DATA TO PROCESS:
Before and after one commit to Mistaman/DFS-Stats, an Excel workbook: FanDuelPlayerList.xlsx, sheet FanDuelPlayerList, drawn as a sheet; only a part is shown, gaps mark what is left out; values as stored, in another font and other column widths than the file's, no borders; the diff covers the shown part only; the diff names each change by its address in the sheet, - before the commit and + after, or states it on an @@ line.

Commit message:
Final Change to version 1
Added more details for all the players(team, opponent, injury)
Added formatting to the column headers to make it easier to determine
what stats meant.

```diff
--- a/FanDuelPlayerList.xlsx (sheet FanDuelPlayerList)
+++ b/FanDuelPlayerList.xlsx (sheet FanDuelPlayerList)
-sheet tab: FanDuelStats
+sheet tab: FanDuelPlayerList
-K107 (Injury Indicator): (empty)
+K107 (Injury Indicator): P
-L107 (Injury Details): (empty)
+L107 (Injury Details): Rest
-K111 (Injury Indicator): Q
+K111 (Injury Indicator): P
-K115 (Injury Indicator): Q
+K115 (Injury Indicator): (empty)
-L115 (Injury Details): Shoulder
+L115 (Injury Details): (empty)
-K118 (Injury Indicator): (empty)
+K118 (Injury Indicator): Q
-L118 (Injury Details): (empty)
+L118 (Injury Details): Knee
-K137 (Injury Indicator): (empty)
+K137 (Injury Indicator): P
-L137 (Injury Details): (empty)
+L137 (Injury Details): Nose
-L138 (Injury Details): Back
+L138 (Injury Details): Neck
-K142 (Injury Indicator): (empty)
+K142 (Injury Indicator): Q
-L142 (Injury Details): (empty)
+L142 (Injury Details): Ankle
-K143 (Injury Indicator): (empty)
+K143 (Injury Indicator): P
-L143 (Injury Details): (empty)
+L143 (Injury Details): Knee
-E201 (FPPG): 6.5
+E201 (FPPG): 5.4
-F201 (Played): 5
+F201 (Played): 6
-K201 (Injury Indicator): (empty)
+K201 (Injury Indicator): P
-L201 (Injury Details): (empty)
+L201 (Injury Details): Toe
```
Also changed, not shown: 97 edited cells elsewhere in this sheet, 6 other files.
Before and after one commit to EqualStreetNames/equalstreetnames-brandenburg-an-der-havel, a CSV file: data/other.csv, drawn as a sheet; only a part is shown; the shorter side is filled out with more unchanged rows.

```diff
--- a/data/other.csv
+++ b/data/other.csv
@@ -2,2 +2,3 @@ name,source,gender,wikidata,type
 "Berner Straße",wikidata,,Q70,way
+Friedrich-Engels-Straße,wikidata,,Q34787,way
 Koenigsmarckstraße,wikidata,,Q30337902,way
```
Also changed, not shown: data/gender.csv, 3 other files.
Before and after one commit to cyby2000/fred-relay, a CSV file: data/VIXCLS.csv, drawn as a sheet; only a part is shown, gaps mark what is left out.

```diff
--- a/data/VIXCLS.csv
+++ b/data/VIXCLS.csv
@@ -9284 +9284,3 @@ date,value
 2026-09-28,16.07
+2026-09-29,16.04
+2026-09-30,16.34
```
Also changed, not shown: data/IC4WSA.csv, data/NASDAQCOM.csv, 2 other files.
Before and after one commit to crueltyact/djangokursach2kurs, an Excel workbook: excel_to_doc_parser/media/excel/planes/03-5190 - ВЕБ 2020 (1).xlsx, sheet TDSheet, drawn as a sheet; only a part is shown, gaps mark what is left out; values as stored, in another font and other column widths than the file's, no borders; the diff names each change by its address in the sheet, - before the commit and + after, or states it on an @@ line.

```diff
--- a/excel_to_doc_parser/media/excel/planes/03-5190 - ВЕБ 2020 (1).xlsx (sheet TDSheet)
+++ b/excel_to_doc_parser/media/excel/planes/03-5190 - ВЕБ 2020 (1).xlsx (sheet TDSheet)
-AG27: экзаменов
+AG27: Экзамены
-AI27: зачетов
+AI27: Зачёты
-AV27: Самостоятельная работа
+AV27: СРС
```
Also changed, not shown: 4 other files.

ACTIVITY:
Show every line of the material that includes the string "than".

PROBLEM SOLUTION:
Before and after one commit to Mistaman/DFS-Stats, an Excel workbook: FanDuelPlayerList.xlsx, sheet FanDuelPlayerList, drawn as a sheet; only a part is shown, gaps mark what is left out; values as stored, in another font and other column widths than the file's, no borders; the diff covers the shown part only; the diff names each change by its address in the sheet, - before the commit and + after, or states it on an @@ line.
Before and after one commit to crueltyact/djangokursach2kurs, an Excel workbook: excel_to_doc_parser/media/excel/planes/03-5190 - ВЕБ 2020 (1).xlsx, sheet TDSheet, drawn as a sheet; only a part is shown, gaps mark what is left out; values as stored, in another font and other column widths than the file's, no borders; the diff names each change by its address in the sheet, - before the commit and + after, or states it on an @@ line.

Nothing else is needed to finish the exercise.